(Before and after images)
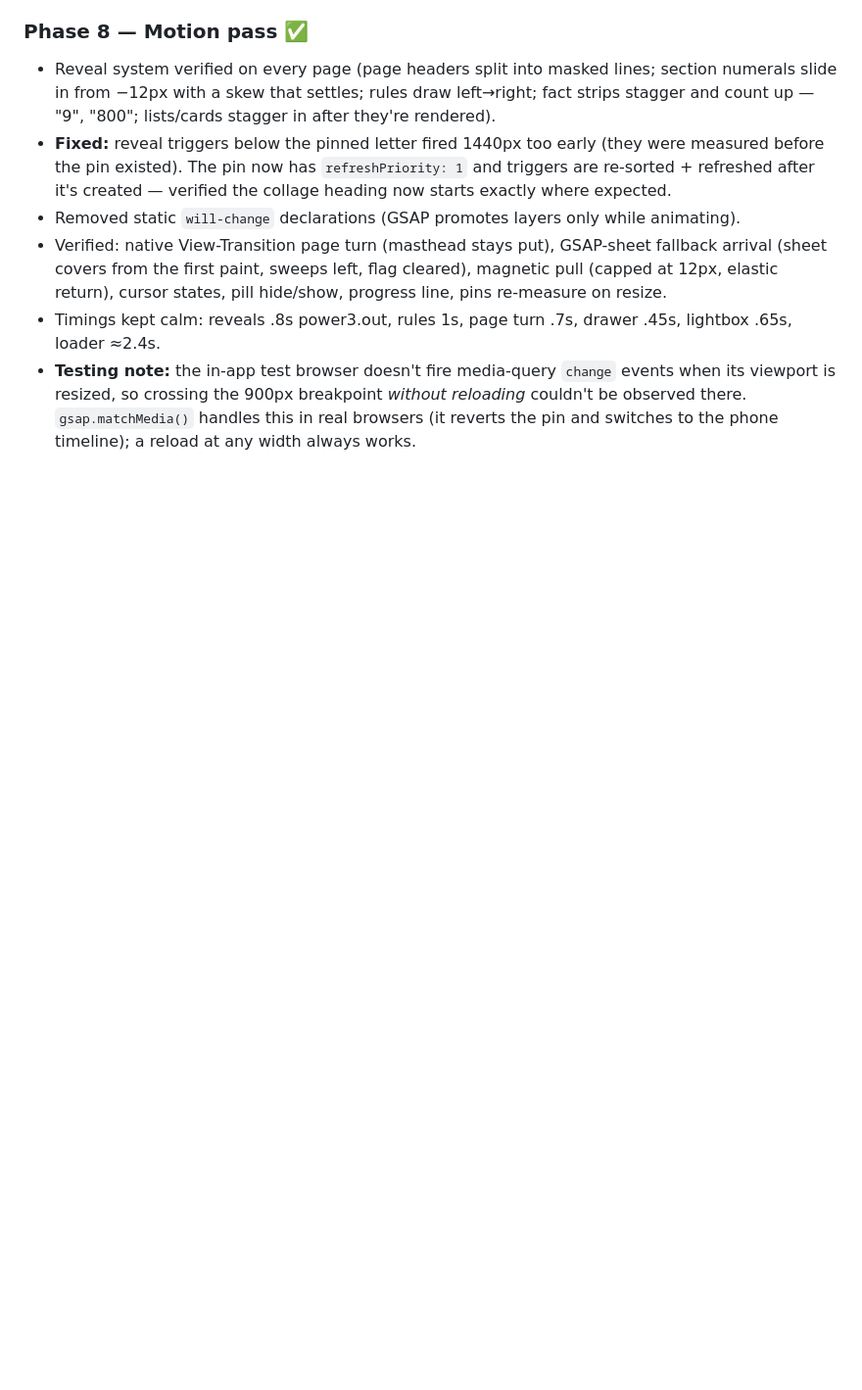
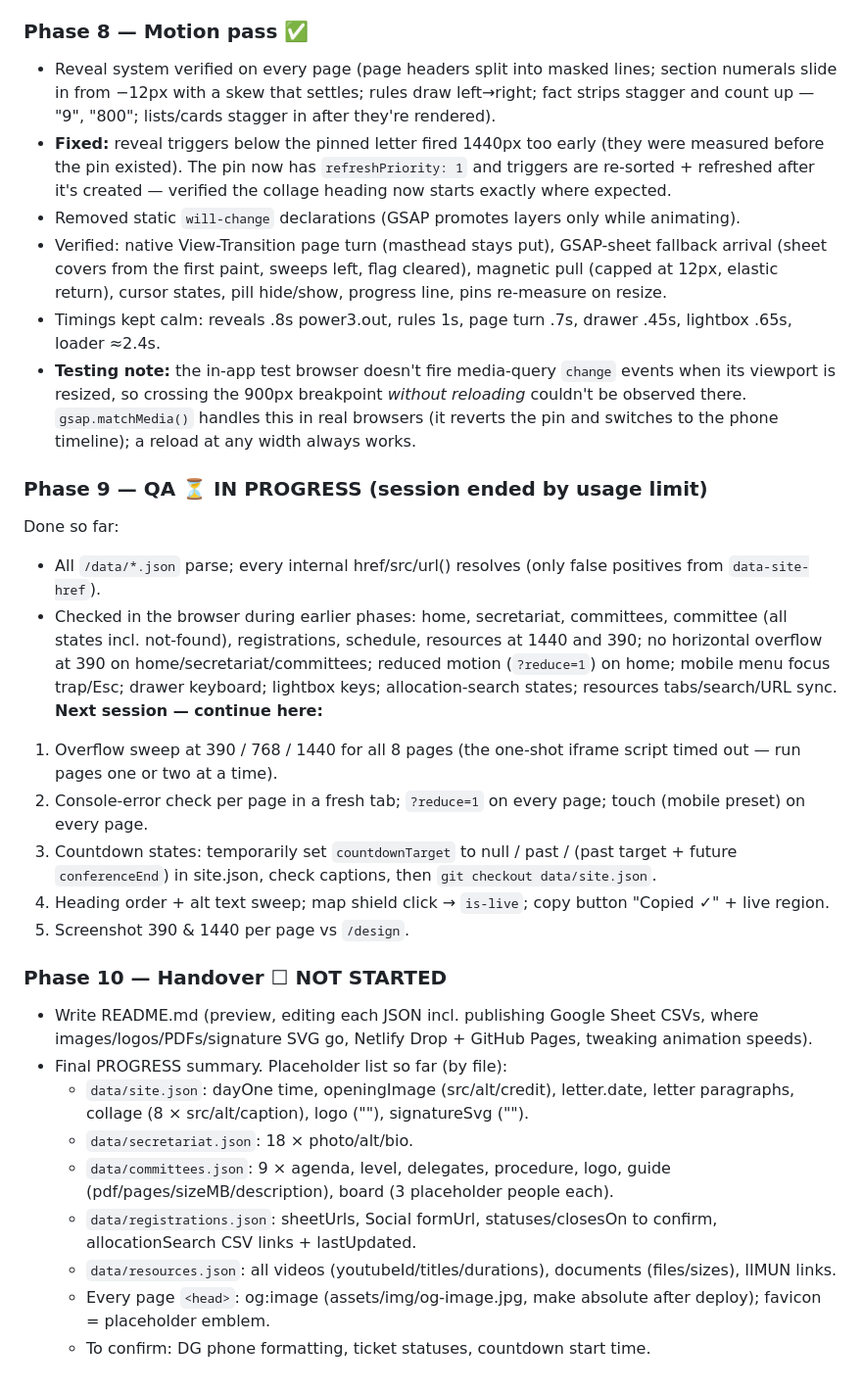
Before and after one commit to sreenidhimun/sreenidhi-mun-2026, a Markdown page: PROGRESS.md, the part around the change. Shown at 98% size. Drawn GitHub-style; blank space fills up the shorter version.

Commit message:
Phase 9 (partial): QA progress notes and handover checklist
Co-Authored-By: Claude Opus 5.5 <noreply@anthropic.com>

```diff
--- a/PROGRESS.md
+++ b/PROGRESS.md
@@ -95,3 +95,25 @@
 - Verified: native View-Transition page turn (masthead stays put), GSAP-sheet fallback arrival (sheet covers from the first paint, sweeps left, flag cleared), magnetic pull (capped at 12px, elastic return), cursor states, pill hide/show, progress line, pins re-measure on resize.
 - Timings kept calm: reveals .8s power3.out, rules 1s, page turn .7s, drawer .45s, lightbox .65s, loader ≈2.4s.
 - **Testing note:** the in-app test browser doesn't fire media-query `change` events when its viewport is resized, so crossing the 900px breakpoint *without reloading* couldn't be observed there. `gsap.matchMedia()` handles this in real browsers (it reverts the pin and switches to the phone timeline); a reload at any width always works.
+
+### Phase 9 — QA ⏳ IN PROGRESS (session ended by usage limit)
+Done so far:
+- All `/data/*.json` parse; every internal href/src/url() resolves (only false positives from `data-site-href`).
+- Checked in the browser during earlier phases: home, secretariat, committees, committee (all states incl. not-found), registrations, schedule, resources at 1440 and 390; no horizontal overflow at 390 on home/secretariat/committees; reduced motion (`?reduce=1`) on home; mobile menu focus trap/Esc; drawer keyboard; lightbox keys; allocation-search states; resources tabs/search/URL sync.
+**Next session — continue here:**
+1. Overflow sweep at 390 / 768 / 1440 for all 8 pages (the one-shot iframe script timed out — run pages one or two at a time).
+2. Console-error check per page in a fresh tab; `?reduce=1` on every page; touch (mobile preset) on every page.
+3. Countdown states: temporarily set `countdownTarget` to null / past / (past target + future `conferenceEnd`) in site.json, check captions, then `git checkout data/site.json`.
+4. Heading order + alt text sweep; map shield click → `is-live`; copy button "Copied ✓" + live region.
+5. Screenshot 390 & 1440 per page vs `/design`.
+
+### Phase 10 — Handover ☐ NOT STARTED
+- Write README.md (preview, editing each JSON incl. publishing Google Sheet CSVs, where images/logos/PDFs/signature SVG go, Netlify Drop + GitHub Pages, tweaking animation speeds).
+- Final PROGRESS summary. Placeholder list so far (by file):
+  - `data/site.json`: dayOne time, openingImage (src/alt/credit), letter.date, letter paragraphs, collage (8 × src/alt/caption), logo (""), signatureSvg ("").
+  - `data/secretariat.json`: 18 × photo/alt/bio.
+  - `data/committees.json`: 9 × agenda, level, delegates, procedure, logo, guide (pdf/pages/sizeMB/description), board (3 placeholder people each).
+  - `data/registrations.json`: sheetUrls, Social formUrl, statuses/closesOn to confirm, allocationSearch CSV links + lastUpdated.
+  - `data/resources.json`: all videos (youtubeId/titles/durations), documents (files/sizes), IIMUN links.
+  - Every page `<head>`: og:image (assets/img/og-image.jpg, make absolute after deploy); favicon = placeholder emblem.
+  - To confirm: DG phone formatting, ticket statuses, countdown start time.
```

*Task to complete*. How many of the lines in the records include the string "data"? Reply with the number alone.

*Solved problem*. 7